** GIVEN ENTRIES **
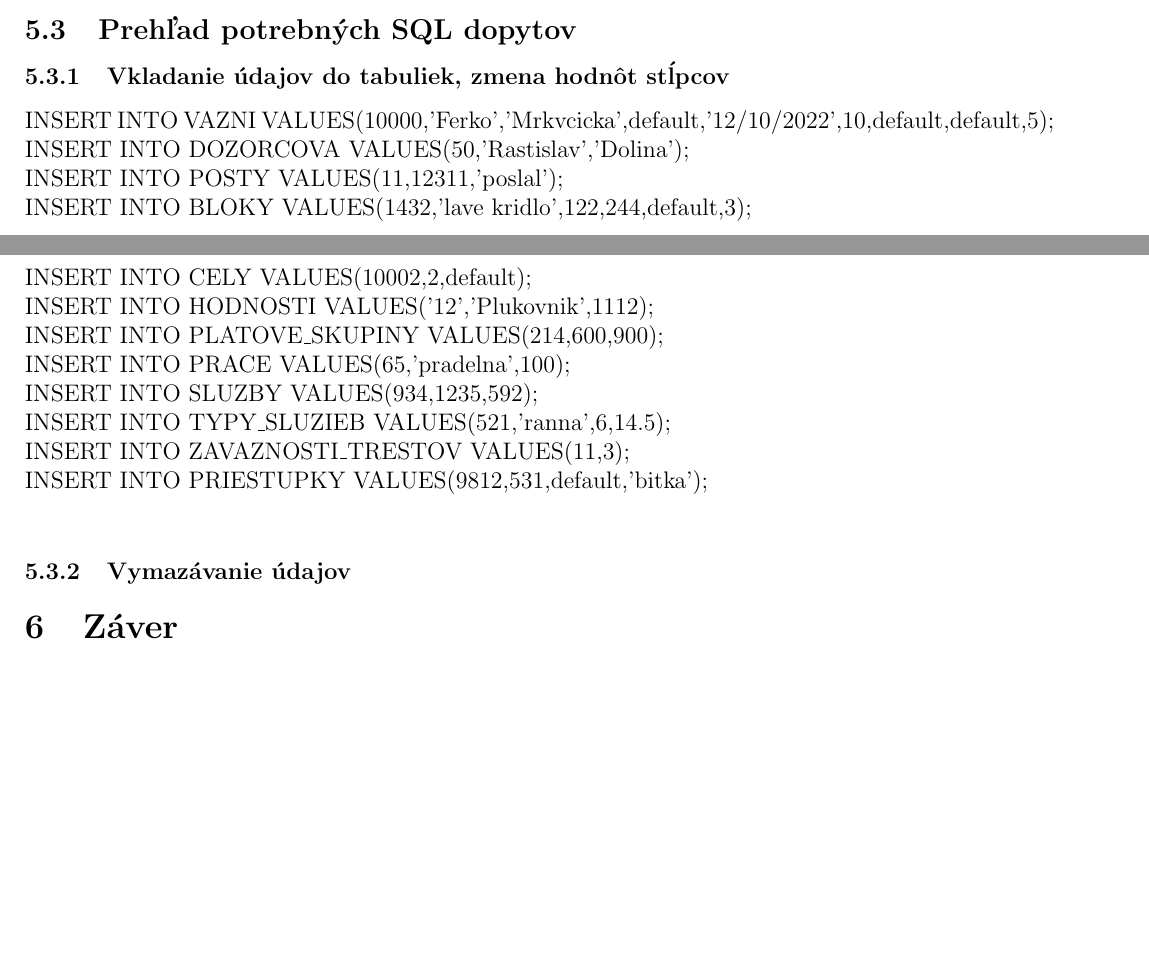
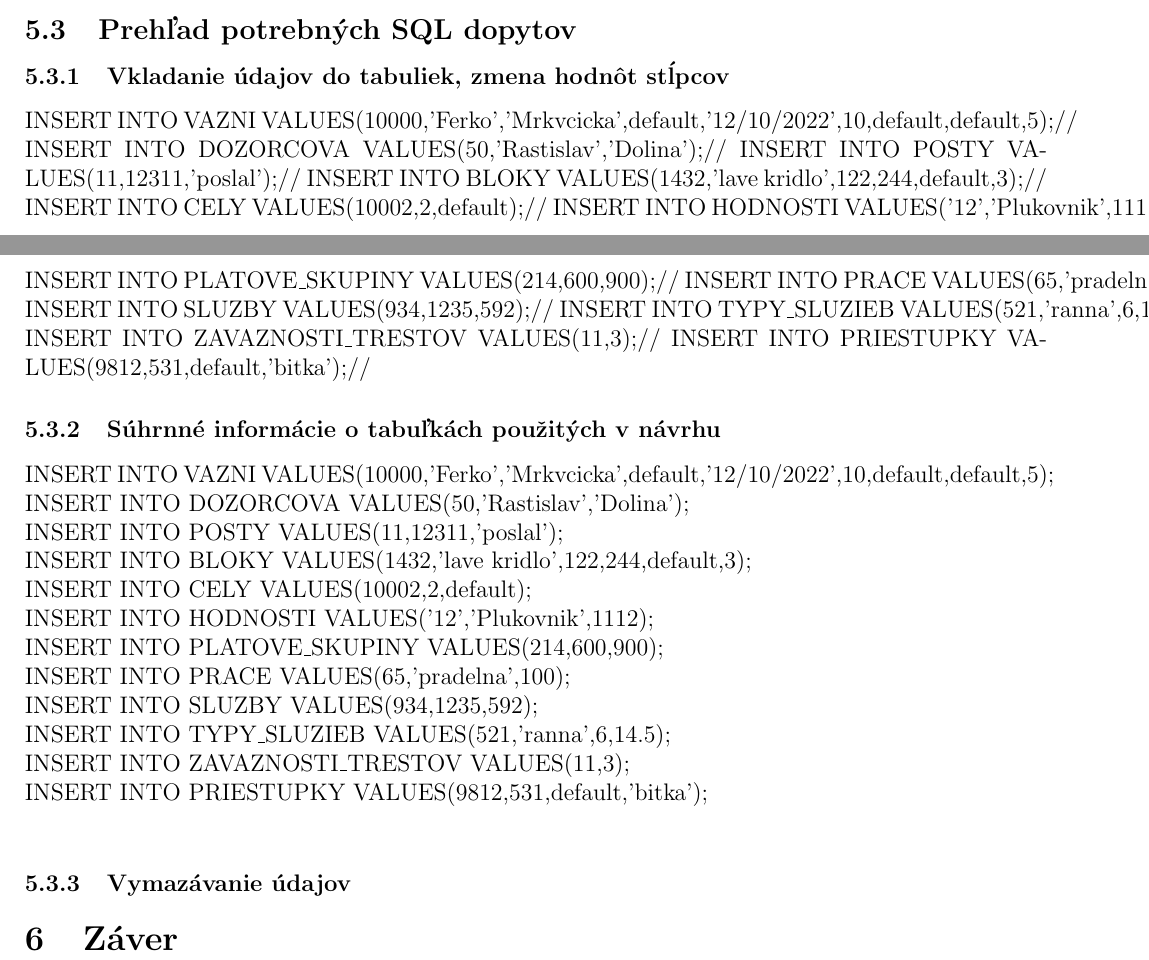
Before and after one commit to gabrielKerekes/dbs, a LaTeX document (semestralka.tex): two parts of pages 10 and 11 of 11, joined at a grey line, cut so that both start at the same text, the shorter picture padded with empty space. Compiled offline with pdfLaTeX.

Commit message:
whatever

```diff
--- a/semestralka.tex
+++ b/semestralka.tex
@@ -171,6 +171,19 @@
 		\subsection{Fyzický model}
 		\subsection{Prehľad potrebných SQL dopytov}
 			\subsubsection{Vkladanie údajov do tabuliek, zmena hodnôt stĺpcov}
+				INSERT INTO VAZNI VALUES(10000,'Ferko','Mrkvcicka',default,'12/10/2022',10,default,default,5);//
+				INSERT INTO DOZORCOVA VALUES(50,'Rastislav','Dolina');//
+				INSERT INTO POSTY VALUES(11,12311,'poslal');//
+				INSERT INTO BLOKY VALUES(1432,'lave kridlo',122,244,default,3);//
+				INSERT INTO CELY VALUES(10002,2,default);//
+				INSERT INTO HODNOSTI VALUES('12','Plukovnik',1112);//
+				INSERT INTO PLATOVE$\_$SKUPINY VALUES(214,600,900);//
+				INSERT INTO PRACE VALUES(65,'pradelna',100);//
+				INSERT INTO SLUZBY VALUES(934,1235,592);//
+				INSERT INTO TYPY$\_$SLUZIEB VALUES(521,'ranna',6,14.5);//
+				INSERT INTO ZAVAZNOSTI$\_$TRESTOV VALUES(11,3);//
+				INSERT INTO PRIESTUPKY VALUES(9812,531,default,'bitka');//
+			\subsubsection{Súhrnné informácie o tabuľkách použitých v návrhu}
 				INSERT INTO VAZNI VALUES(10000,'Ferko','Mrkvcicka',default,'12/10/2022',10,default,default,5);\\
 				INSERT INTO DOZORCOVA VALUES(50,'Rastislav','Dolina');\\
 				INSERT INTO POSTY VALUES(11,12311,'poslal');\\
```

** PROBLEM DETAILS **
Repeat the material above exactly; pictures do not belong in the copy.

** ANSWER SECTION **
Before and after one commit to gabrielKerekes/dbs, a LaTeX document (semestralka.tex): two parts of pages 10 and 11 of 11, joined at a grey line, cut so that both start at the same text, the shorter picture padded with empty space. Compiled offline with pdfLaTeX.

Commit message:
whatever

```diff
--- a/semestralka.tex
+++ b/semestralka.tex
@@ -171,6 +171,19 @@
 		\subsection{Fyzický model}
 		\subsection{Prehľad potrebných SQL dopytov}
 			\subsubsection{Vkladanie údajov do tabuliek, zmena hodnôt stĺpcov}
+				INSERT INTO VAZNI VALUES(10000,'Ferko','Mrkvcicka',default,'12/10/2022',10,default,default,5);//
+				INSERT INTO DOZORCOVA VALUES(50,'Rastislav','Dolina');//
+				INSERT INTO POSTY VALUES(11,12311,'poslal');//
+				INSERT INTO BLOKY VALUES(1432,'lave kridlo',122,244,default,3);//
+				INSERT INTO CELY VALUES(10002,2,default);//
+				INSERT INTO HODNOSTI VALUES('12','Plukovnik',1112);//
+				INSERT INTO PLATOVE$\_$SKUPINY VALUES(214,600,900);//
+				INSERT INTO PRACE VALUES(65,'pradelna',100);//
+				INSERT INTO SLUZBY VALUES(934,1235,592);//
+				INSERT INTO TYPY$\_$SLUZIEB VALUES(521,'ranna',6,14.5);//
+				INSERT INTO ZAVAZNOSTI$\_$TRESTOV VALUES(11,3);//
+				INSERT INTO PRIESTUPKY VALUES(9812,531,default,'bitka');//
+			\subsubsection{Súhrnné informácie o tabuľkách použitých v návrhu}
 				INSERT INTO VAZNI VALUES(10000,'Ferko','Mrkvcicka',default,'12/10/2022',10,default,default,5);\\
 				INSERT INTO DOZORCOVA VALUES(50,'Rastislav','Dolina');\\
 				INSERT INTO POSTY VALUES(11,12311,'poslal');\\
```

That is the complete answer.